I turned in my first-pass edits for THE DARKEST FLOWER today: one day early and, I hope, thorough. It wasn't easy, though.
When I was in high school and college, I was a procrastinator. I remember many a night when I stayed up past midnight writing a paper on a book I'd only finished two hours before. I grew out of that in adulthood once I became a lawyer -- I have too much natural anxiety to try that when contempt of court is on the line.
I am still so thrilled that Thomas & Mercer took a chance on me and this book that I was determined not to be late. I'd get my revisions done a week early and have time to read over what I'd done idly. Things didn't work that way.
Nine days before the edits were due, I got the call we all dread. My mother had become confused sitting out on her porch. She wouldn't eat. Wouldn't come inside. When my father and the neighbors tried to force her out of the direct sunlight, her legs wouldn't work. She'd been admitted to the hospital--during the coronavirus epidemic. I dropped everything -- including my edits -- to rush up there to see her and to help my dad handle things.
She was tested for coronavirus. Not that. For stroke. Not that. Eventually they found the bacteria in her blood which had traveled from an innocent scrape or mosquito bite scratch to cluster around the heart valve replacement she'd received last fall. There was nothing to do but give her antibiotics and hope. We waited.
My parents live about ninety minutes away from me. I drove back and forth nearly every day for a week. I carried my computer, but as you can imagine, not much editing got done in full PPE--rubber gloves, mask, gown, and all. Stress--both for my mom and the approaching deadline--grew.
It's amazing how priorities reshuffle. I'm constitutionally unable to fail to meet a deadline--long years in the legal profession have made it so. I also love my parents. I quit sleeping. I edited pre-dawn and at lunch when I could make it back to work. I missed time -- over a holiday weekend--with my kids and husband.
I found time to help my father, late one night after we left the hospital, install Disney on his TV so he could watch Hamilton. We watched the opening song together at six in the morning before leaving for the hospital again.

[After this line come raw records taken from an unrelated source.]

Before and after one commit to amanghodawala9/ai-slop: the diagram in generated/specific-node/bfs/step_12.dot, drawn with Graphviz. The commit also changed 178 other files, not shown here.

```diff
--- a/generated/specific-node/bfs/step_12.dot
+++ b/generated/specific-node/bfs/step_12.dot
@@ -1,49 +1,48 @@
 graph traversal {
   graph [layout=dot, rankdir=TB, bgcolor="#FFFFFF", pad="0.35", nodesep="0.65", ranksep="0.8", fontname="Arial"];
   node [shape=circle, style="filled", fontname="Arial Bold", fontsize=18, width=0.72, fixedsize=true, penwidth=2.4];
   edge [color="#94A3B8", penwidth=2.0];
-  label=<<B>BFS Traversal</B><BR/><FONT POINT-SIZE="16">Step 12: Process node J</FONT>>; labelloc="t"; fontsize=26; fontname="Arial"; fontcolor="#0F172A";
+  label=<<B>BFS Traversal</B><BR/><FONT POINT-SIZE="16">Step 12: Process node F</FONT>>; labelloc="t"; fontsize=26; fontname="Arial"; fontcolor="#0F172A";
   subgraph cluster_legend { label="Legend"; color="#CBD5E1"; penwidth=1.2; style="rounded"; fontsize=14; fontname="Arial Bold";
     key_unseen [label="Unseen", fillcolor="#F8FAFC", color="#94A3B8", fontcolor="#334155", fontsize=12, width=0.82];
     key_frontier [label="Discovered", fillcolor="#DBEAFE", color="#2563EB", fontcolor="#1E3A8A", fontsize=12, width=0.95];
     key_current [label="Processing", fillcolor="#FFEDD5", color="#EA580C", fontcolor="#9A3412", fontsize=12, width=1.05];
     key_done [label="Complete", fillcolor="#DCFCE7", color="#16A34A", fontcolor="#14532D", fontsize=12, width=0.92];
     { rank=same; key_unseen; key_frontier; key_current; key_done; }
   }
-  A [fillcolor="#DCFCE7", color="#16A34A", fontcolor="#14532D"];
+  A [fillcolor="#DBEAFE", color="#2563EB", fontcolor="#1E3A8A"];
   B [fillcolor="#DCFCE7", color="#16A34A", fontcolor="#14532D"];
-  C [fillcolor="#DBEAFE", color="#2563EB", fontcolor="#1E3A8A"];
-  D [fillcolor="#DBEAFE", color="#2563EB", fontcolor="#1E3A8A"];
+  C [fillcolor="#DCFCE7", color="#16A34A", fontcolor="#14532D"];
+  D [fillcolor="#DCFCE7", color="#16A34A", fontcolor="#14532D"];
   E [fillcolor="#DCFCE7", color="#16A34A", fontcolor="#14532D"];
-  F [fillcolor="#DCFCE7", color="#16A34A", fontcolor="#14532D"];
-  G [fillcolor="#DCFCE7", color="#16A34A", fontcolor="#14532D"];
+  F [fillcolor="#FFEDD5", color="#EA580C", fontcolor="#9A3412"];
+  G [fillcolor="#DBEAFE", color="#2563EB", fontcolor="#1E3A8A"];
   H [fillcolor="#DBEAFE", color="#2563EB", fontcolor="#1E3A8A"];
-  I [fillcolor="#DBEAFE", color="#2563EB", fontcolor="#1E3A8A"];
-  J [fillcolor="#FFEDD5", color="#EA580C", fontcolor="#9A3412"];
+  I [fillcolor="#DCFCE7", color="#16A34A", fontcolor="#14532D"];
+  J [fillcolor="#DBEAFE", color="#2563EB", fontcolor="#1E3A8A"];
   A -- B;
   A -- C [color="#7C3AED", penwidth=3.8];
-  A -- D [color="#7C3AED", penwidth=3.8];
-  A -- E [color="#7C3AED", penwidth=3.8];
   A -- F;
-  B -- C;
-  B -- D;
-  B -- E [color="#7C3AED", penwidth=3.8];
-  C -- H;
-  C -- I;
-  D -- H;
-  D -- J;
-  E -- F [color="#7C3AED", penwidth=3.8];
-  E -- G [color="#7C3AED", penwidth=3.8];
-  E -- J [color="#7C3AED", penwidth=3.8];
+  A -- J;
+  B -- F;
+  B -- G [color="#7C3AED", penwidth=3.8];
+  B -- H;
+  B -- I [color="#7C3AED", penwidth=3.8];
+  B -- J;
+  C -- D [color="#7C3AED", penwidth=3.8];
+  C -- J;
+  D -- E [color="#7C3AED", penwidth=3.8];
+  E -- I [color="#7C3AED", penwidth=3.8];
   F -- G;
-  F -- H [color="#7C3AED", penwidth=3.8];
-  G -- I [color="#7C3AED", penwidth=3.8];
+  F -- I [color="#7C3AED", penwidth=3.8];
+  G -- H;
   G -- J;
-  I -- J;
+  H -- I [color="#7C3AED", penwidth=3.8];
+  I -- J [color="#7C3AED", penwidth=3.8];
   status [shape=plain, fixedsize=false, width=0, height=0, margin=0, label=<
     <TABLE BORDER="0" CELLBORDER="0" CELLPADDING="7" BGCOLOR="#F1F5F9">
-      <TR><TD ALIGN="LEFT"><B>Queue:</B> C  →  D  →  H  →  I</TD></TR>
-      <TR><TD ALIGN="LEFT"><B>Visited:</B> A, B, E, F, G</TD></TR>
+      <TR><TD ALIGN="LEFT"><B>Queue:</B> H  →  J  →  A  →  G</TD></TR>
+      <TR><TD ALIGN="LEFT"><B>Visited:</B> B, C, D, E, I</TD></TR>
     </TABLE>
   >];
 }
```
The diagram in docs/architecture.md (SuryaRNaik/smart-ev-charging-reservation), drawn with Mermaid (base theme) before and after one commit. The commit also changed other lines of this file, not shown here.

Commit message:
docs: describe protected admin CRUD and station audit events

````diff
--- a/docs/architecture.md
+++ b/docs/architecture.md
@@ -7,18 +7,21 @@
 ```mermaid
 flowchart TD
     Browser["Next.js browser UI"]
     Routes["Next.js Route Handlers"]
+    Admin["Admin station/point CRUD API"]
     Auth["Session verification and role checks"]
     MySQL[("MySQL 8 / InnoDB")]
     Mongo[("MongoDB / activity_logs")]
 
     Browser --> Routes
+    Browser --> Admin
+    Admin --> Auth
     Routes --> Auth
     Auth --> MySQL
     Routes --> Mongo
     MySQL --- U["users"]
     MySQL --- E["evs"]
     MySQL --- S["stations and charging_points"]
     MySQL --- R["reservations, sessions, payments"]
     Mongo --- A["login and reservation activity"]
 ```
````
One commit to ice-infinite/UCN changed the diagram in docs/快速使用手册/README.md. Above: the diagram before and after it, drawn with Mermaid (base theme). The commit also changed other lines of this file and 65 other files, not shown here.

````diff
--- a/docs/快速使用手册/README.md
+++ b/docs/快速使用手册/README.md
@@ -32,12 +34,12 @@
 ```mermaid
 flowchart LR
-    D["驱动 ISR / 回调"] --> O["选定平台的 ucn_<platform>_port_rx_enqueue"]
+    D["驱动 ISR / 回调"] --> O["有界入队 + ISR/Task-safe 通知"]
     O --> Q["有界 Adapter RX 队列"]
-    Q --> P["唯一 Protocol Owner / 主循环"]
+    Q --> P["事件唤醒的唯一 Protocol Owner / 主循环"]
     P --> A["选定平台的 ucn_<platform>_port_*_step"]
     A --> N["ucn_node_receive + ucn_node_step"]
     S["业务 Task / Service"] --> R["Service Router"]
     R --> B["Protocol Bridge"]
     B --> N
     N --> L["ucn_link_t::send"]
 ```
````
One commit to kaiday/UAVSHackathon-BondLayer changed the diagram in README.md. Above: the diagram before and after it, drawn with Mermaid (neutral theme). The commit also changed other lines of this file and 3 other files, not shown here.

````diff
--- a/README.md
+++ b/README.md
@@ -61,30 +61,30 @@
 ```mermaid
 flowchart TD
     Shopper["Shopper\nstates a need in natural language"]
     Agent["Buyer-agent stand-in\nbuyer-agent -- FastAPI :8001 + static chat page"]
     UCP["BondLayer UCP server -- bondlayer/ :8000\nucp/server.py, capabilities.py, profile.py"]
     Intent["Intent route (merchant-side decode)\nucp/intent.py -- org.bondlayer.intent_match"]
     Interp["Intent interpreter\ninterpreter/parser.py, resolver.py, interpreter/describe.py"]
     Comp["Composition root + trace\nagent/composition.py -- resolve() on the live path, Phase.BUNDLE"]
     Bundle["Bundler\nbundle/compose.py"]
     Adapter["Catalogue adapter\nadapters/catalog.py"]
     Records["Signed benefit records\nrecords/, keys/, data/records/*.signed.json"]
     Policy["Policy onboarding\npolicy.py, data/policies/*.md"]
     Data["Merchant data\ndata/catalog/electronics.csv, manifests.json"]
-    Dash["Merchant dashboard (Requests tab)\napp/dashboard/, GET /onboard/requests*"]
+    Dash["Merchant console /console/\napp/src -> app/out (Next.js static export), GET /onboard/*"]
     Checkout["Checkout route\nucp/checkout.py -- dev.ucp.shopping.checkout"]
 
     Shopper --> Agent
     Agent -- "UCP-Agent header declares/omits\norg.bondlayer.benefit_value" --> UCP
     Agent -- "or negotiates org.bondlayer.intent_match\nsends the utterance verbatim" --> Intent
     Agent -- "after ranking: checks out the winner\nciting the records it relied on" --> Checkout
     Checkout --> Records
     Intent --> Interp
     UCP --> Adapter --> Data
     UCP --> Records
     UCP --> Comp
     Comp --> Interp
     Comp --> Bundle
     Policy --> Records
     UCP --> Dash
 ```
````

My mom is hoping to leave the hospital today--stable enough to medicate at home. I got it all done. It turns out there was time for the important things.
Now maybe I can watch Hamilton myself.
THE DARKEST FLOWER:
LYING BENEATH THE OAKS: